Jeremy Marshall asks us how we treat the “elder qualifications” passage in Titus and what kind of leaders we appoint as a result.
via Re-thinking the “qualifications” of elders: Thoughts on Titus 1.6-9 and elsewhere.
- The husband of one wife. This means that he has to be a dude, first. Beyond that, we tend to quibble over the meaning of “the husband of one wife.” Does this mean not divorced? Not divorced and remarried? Not polygamous? If his wife dies, he has to quit being an elder? If he was widowed and then remarried, does this “disqualify” him? But assuming that it is a dude and the particular church has a working definition of “husband of one wife,” they move on to the next checkmark.
- Having children that believe, who are not accused of riot or unruly. In practice this typically means that all his young ‘uns are baptized and aren’t as bad heathens as the preacher’s kids. Unless of course you’re “installing” your preacher as an elder.
- Not self-willed. This one seems to conflict too much with American boot-strapsism, so we sort of nod and chuckle and check this one off with our fingers crossed behind our backs, which is typically a source of grief and strife later on.
- No brawler, no striker … a lover of good, sober-minded, just, holy, self-controlled. We tend to lump these all together into one category. Assuming Joe Bob meets qualifications 1 and 2 and hasn’t been in a fistfight since at least the early 1980s, and he’s a pretty good old boy, we’ll go ahead and give him a pass here, too.
- Not greedy of filthy lucre.

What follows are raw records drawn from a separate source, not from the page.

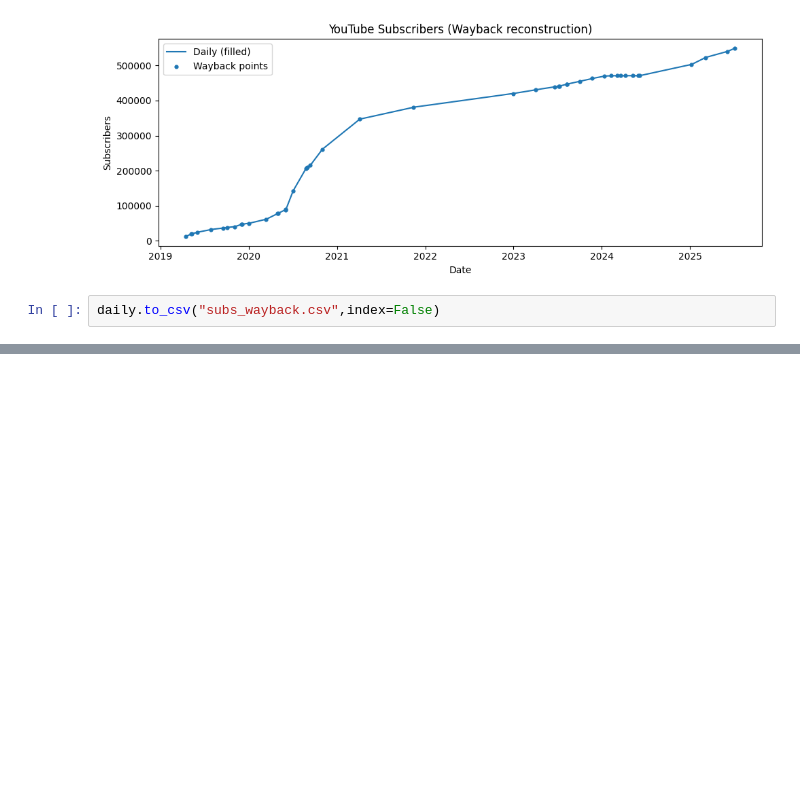
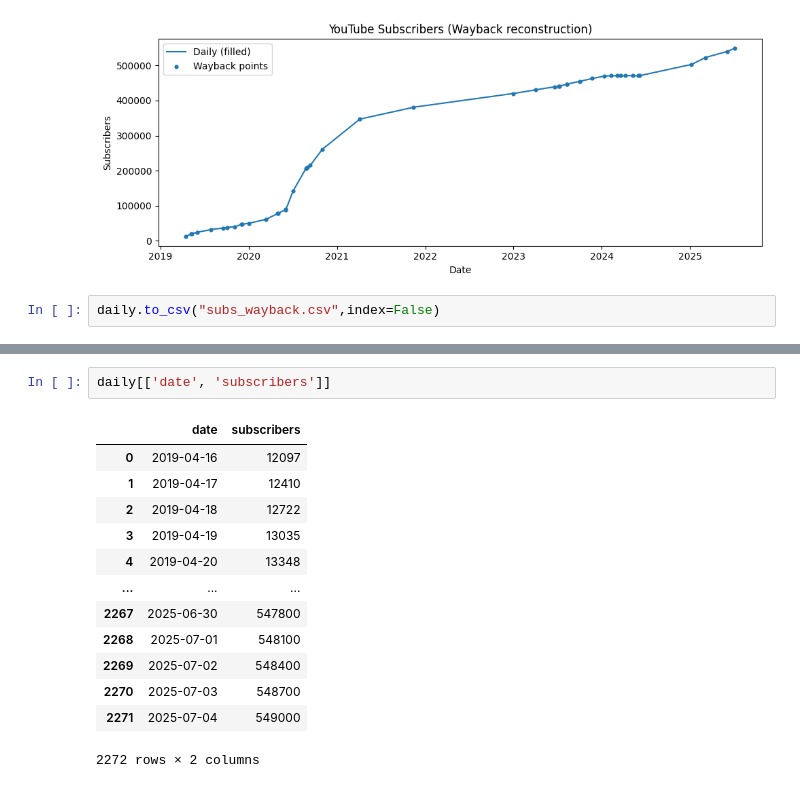
Before and after one commit to Rmorsch/YouTube_Scraping, a Jupyter notebook: apps/WayBack Machine - Get Subscriber Count per month.ipynb, the cells around one changed output, grey strips where cells are left out. Saved outputs shown, nothing was run; the diff lists cells and outputs as text; blank space fills up the shorter version.

```diff
--- a/apps/WayBack Machine - Get Subscriber Count per month.ipynb
+++ b/apps/WayBack Machine - Get Subscriber Count per month.ipynb
@@ -450,0 +485,16 @@ daily.to_csv("subs_wayback.csv",index=False)
+# %%
+daily[['date', 'subscribers']]
+# %% [output]
+|  | date | subscribers |
+| 0 | 2019-04-16 | 12097 |
+| 1 | 2019-04-17 | 12410 |
+| 2 | 2019-04-18 | 12722 |
+| 3 | 2019-04-19 | 13035 |
+| 4 | 2019-04-20 | 13348 |
+| ... | ... | ... |
+| 2267 | 2025-06-30 | 547800 |
+| 2268 | 2025-07-01 | 548100 |
+| 2269 | 2025-07-02 | 548400 |
+| 2270 | 2025-07-03 | 548700 |
+| 2271 | 2025-07-04 | 549000 |
+2272 rows × 2 columns
```
Also changed, not shown: parts of 3 cells of this notebook.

But it helps if he is a successful businessman.
- Given to hospitality. Is he apt to throw a good barbecue? Does his wife serve a mean casserole? Hospitality so defined is generally treated as a plus rather than a necessity. Check.
- Holding to the faithful word which is according to the teaching, that he may be able to exhort in the sound doctrine, and to convict the gainsayers. In practice this often means that he is capable of conducting a Bible class with Gospel Advocate Quarterlies.